> [PROBLEM STATEMENT]: The answer must consist of every line in the records below that contains the string "white".
[Start of section]
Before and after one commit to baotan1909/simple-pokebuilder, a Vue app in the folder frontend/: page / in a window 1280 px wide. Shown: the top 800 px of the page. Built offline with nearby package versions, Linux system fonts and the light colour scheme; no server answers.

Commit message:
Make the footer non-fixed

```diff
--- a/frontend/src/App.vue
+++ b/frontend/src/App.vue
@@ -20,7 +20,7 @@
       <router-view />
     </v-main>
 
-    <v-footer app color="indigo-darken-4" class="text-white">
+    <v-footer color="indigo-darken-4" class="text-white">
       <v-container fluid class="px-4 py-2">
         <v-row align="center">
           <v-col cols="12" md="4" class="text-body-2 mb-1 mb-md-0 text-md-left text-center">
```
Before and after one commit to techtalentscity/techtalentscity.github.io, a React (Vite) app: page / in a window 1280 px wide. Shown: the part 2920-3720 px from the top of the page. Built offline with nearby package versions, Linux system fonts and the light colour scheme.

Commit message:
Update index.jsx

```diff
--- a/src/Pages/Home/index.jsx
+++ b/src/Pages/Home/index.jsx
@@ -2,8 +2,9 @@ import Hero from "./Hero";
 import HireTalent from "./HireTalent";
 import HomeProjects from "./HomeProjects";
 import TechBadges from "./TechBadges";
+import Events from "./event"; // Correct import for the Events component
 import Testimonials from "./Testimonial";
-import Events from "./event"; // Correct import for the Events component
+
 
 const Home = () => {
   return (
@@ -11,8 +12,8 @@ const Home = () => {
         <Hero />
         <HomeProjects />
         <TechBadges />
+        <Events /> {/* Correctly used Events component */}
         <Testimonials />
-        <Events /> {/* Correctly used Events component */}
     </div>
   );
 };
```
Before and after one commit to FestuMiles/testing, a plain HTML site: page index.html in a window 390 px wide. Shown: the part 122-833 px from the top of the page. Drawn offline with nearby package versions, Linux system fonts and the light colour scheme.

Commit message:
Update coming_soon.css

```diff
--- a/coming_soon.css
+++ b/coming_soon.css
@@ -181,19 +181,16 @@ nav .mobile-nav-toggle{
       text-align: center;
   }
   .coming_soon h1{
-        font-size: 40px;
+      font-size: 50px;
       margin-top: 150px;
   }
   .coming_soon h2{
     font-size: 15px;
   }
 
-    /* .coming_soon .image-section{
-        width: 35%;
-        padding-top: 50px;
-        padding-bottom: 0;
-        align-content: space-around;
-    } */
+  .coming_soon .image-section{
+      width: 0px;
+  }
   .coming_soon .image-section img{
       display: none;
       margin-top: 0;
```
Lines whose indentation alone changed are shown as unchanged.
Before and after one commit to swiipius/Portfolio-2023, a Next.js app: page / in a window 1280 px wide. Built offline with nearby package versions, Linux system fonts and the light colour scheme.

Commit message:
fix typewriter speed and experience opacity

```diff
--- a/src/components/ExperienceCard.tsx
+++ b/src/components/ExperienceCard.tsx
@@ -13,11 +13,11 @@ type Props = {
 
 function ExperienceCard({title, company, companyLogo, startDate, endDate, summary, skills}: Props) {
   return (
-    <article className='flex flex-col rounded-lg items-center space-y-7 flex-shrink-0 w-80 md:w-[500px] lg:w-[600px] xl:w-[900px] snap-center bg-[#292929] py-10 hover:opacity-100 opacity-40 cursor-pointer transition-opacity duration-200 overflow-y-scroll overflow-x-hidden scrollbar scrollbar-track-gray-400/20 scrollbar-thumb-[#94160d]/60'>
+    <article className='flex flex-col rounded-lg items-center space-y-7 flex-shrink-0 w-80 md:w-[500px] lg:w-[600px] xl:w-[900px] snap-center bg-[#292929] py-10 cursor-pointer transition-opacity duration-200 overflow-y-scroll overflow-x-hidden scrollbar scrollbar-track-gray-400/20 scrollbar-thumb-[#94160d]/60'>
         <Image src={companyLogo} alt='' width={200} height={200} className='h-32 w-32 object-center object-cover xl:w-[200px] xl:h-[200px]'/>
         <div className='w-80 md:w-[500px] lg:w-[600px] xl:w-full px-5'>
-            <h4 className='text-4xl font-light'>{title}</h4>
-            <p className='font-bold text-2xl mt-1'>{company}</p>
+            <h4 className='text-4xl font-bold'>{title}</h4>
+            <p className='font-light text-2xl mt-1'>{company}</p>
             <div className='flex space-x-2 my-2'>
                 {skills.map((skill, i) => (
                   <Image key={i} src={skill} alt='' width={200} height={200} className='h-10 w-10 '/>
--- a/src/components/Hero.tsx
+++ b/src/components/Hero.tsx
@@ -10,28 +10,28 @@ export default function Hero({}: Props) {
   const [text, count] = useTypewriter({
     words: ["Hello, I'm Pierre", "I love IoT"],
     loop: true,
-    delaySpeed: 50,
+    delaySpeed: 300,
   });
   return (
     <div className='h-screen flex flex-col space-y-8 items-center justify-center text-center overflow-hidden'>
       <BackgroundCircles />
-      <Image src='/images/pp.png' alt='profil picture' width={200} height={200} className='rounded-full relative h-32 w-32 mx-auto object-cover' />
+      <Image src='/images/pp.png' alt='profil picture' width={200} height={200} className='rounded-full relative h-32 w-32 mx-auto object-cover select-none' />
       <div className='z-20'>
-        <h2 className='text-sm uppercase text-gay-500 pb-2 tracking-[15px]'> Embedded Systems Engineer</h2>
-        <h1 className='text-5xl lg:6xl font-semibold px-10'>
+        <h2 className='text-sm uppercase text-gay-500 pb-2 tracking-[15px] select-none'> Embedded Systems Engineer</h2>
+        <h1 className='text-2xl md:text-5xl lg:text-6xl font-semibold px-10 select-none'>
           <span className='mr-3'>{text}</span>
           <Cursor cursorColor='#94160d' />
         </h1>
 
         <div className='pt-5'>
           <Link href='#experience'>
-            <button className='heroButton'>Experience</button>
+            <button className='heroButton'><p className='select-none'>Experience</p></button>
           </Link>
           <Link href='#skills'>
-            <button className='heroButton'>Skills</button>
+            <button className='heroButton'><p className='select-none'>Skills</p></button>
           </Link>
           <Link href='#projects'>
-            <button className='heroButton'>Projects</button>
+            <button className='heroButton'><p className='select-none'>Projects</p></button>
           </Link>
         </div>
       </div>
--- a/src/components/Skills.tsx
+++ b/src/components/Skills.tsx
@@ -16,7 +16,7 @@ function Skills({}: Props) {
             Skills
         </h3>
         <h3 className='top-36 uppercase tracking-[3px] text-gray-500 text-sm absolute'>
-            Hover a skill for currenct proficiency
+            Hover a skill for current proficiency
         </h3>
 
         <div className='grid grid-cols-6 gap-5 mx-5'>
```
[End of section]
> [FINISHED TASK]:
-    <v-footer app color="indigo-darken-4" class="text-white">
+    <v-footer color="indigo-darken-4" class="text-white">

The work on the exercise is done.